The prospects of expansionary monetary policies in the advanced countries for the foreseeable future have renewed the debate over policy options to cope with large capital inflows that are, at least partly, driven by low interest rates in the financial centers. Historically, capital flow bonanzas have often fueled sharp credit expansions in advanced and emerging market economies alike. Focusing primarily on emerging markets, we analyze the impact of exchange rate flexibility on credit markets during periods of large capital inflows. We show that bank credit grows more rapidly and its composition tilts to foreign currency in economies with less flexible exchange rate regimes, and that these results are not explained entirely by the fact that the latter attract more capital inflows than economies with more flexible regimes. Our findings thus suggest countries with less flexible exchange rate regimes may stand to benefit the most from regulatory policies that reduce banks' incentives to tap external markets and to lend/borrow in foreign currency; these policies include marginal reserve requirements on foreign lending, currency-dependent liquidity requirements, and higher capital requirement and/or dynamic provisioning on foreign exchange loans.
International Monetary Fund

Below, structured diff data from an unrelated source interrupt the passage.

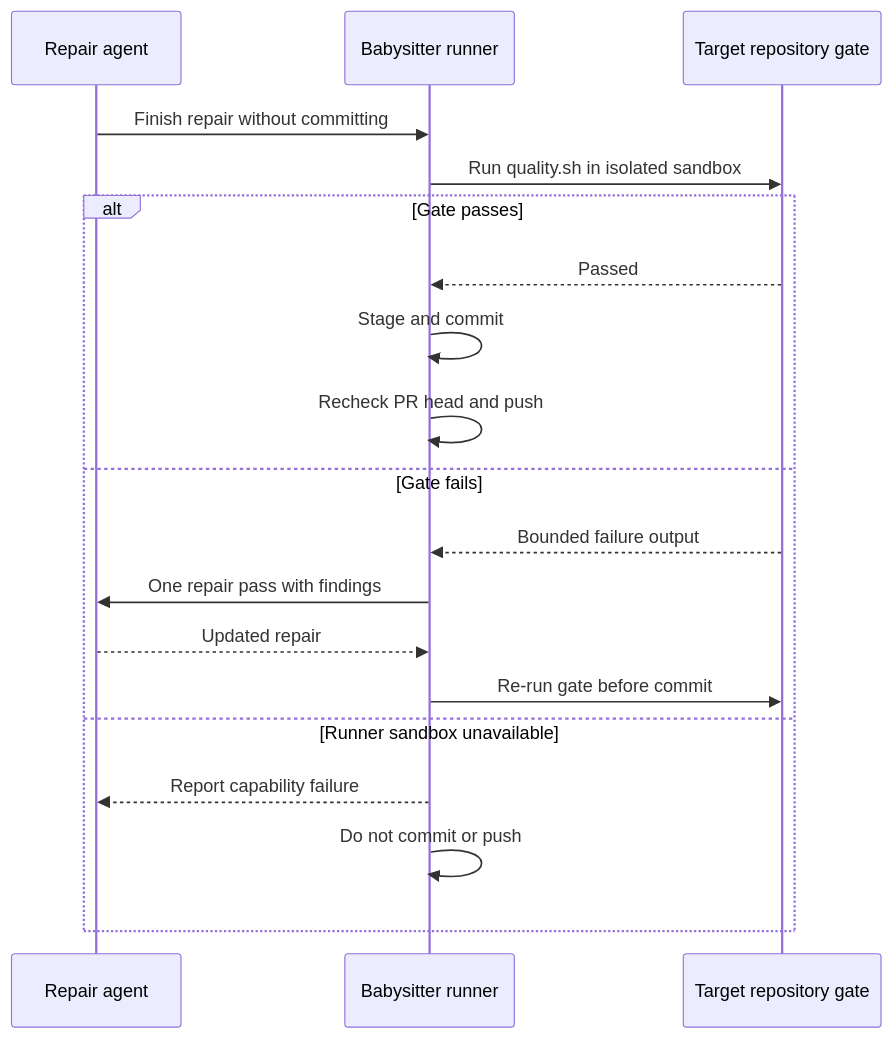
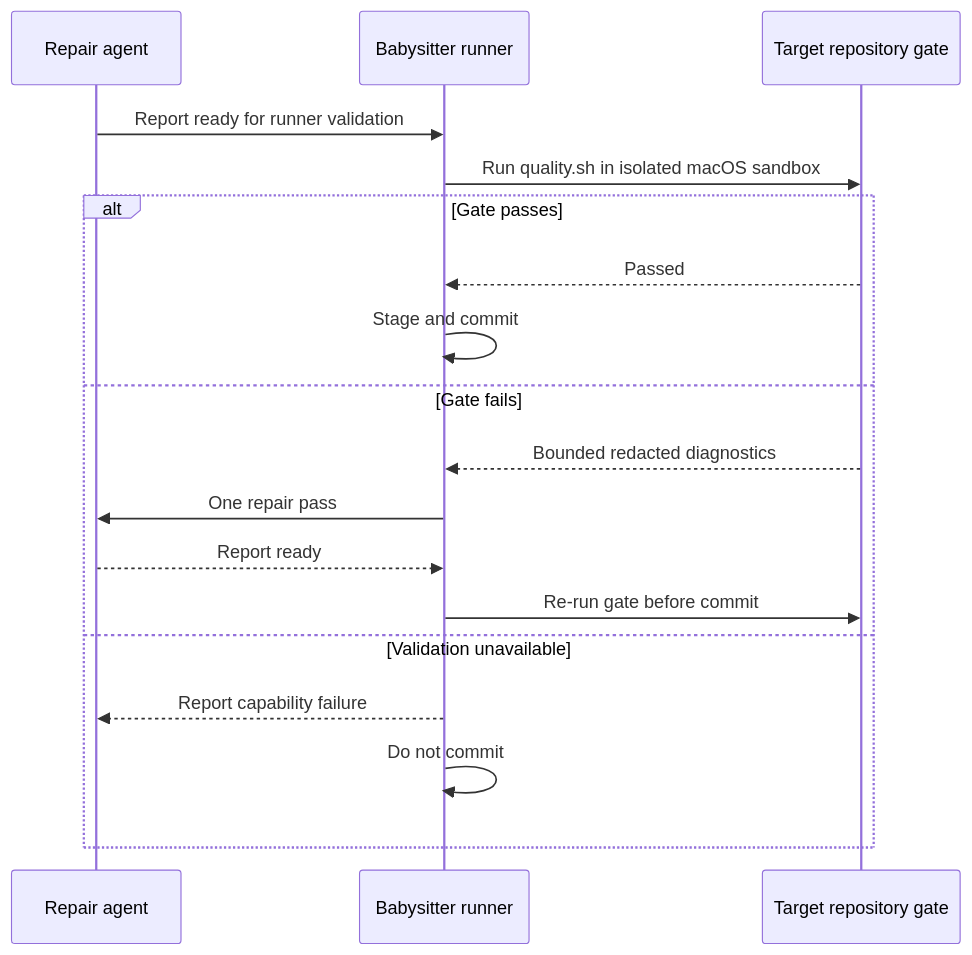
Before and after one commit to stSoftwareAU/VibeCoder: the diagram in docs/archive/pr-summaries/pr-summary-4674.md, drawn with Mermaid. The commit also changed other lines of this file, not shown here.

First line of the commit message:
Refresh babysitter validation summary for #4674

````diff
--- a/docs/archive/pr-summaries/pr-summary-4674.md
+++ b/docs/archive/pr-summaries/pr-summary-4674.md
@@ -45,21 +41,20 @@
 ```mermaid
 sequenceDiagram
     participant A as Repair agent
     participant R as Babysitter runner
     participant G as Target repository gate
-    A->>R: Finish repair without committing
-    R->>G: Run quality.sh in isolated sandbox
+    A->>R: Report ready for runner validation
+    R->>G: Run quality.sh in isolated macOS sandbox
     alt Gate passes
         G-->>R: Passed
         R->>R: Stage and commit
-        R->>R: Recheck PR head and push
     else Gate fails
-        G-->>R: Bounded failure output
-        R->>A: One repair pass with findings
-        A-->>R: Updated repair
+        G-->>R: Bounded redacted diagnostics
+        R->>A: One repair pass
+        A-->>R: Report ready
         R->>G: Re-run gate before commit
-    else Runner sandbox unavailable
+    else Validation unavailable
         R-->>A: Report capability failure
-        R->>R: Do not commit or push
+        R->>R: Do not commit
     end
 ```
````
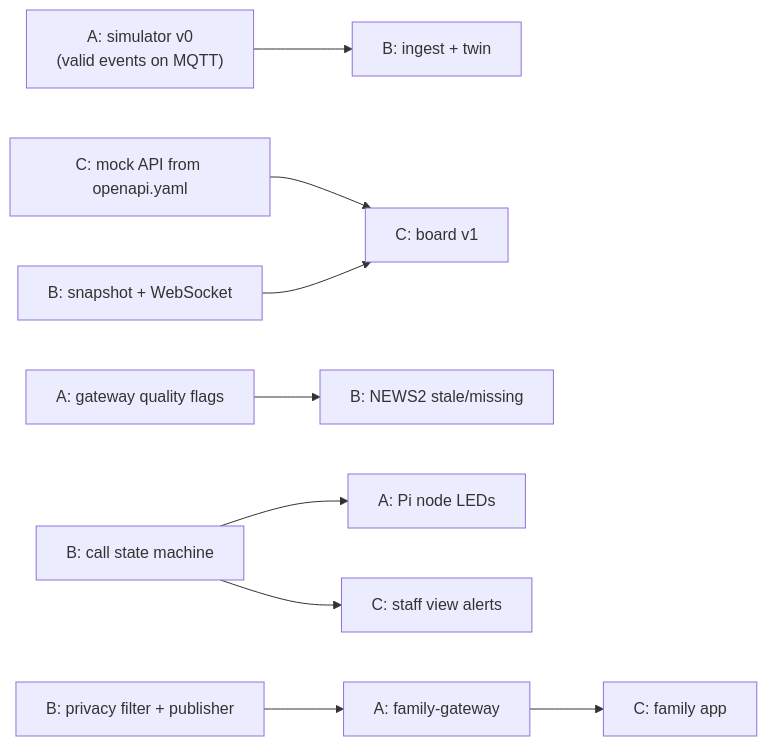
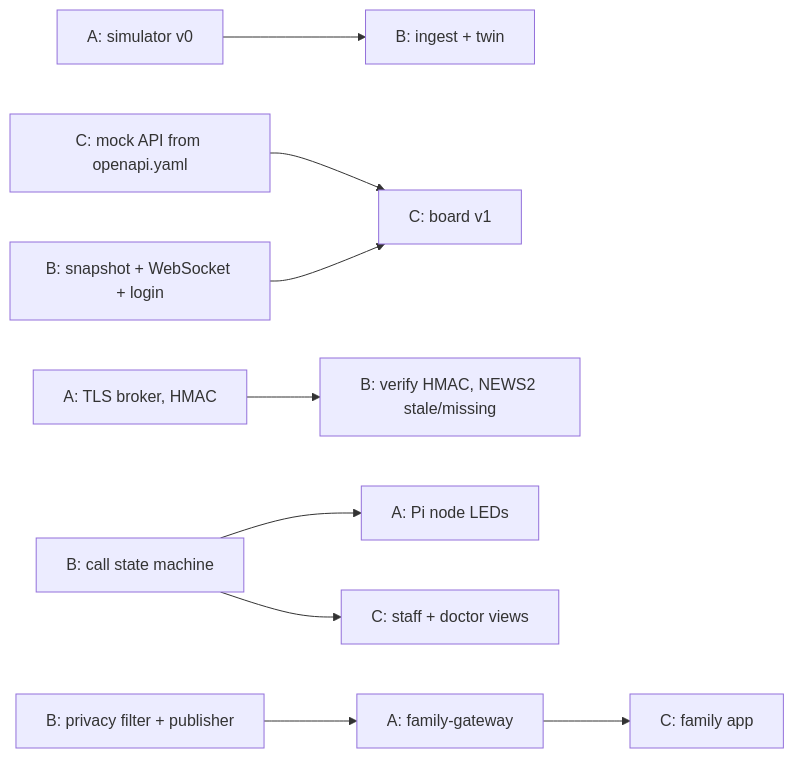
The diagram in docs/PLAN.md (Yassinecoder06/HackCure_Hackathon), drawn with Mermaid before and after one commit. The commit also changed other lines of this file and 36 other files, not shown here.

````diff
--- a/docs/PLAN.md
+++ b/docs/PLAN.md
@@ -48,11 +62,11 @@
 ```mermaid
 flowchart LR
-  A1["A: simulator v0<br/>(valid events on MQTT)"] --> B1["B: ingest + twin"]
+  A1["A: simulator v0"] --> B1["B: ingest + twin"]
   C0["C: mock API from openapi.yaml"] --> C1["C: board v1"]
-  B2["B: snapshot + WebSocket"] --> C1
-  A2["A: gateway quality flags"] --> B3["B: NEWS2 stale/missing"]
+  B2["B: snapshot + WebSocket + login"] --> C1
+  A2["A: TLS broker, HMAC"] --> B3["B: verify HMAC, NEWS2 stale/missing"]
   B4["B: call state machine"] --> A3["A: Pi node LEDs"]
-  B4 --> C2["C: staff view alerts"]
+  B4 --> C2["C: staff + doctor views"]
   B5["B: privacy filter + publisher"] --> A4["A: family-gateway"]
   A4 --> C3["C: family app"]
 ```
````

Loan review is a process routinely used by banks to assess the current value of loan portfolios. Provisioning is a technique to translate loan review results into the balance sheet. It allows for ongoing valuation of loans. Both are core elements of credit risk management and important to prudential oversight. As illustrated in this paper, valuation feeds into indicators of overall bank soundness and key macroprudential indicators. Country practices and recent moves to more forward-looking models are surveyed. Macroeconomic linkages are highlighted, including tax treatment of provisions, variables of the monetary survey, and procyclical aspects of loan valuation systems.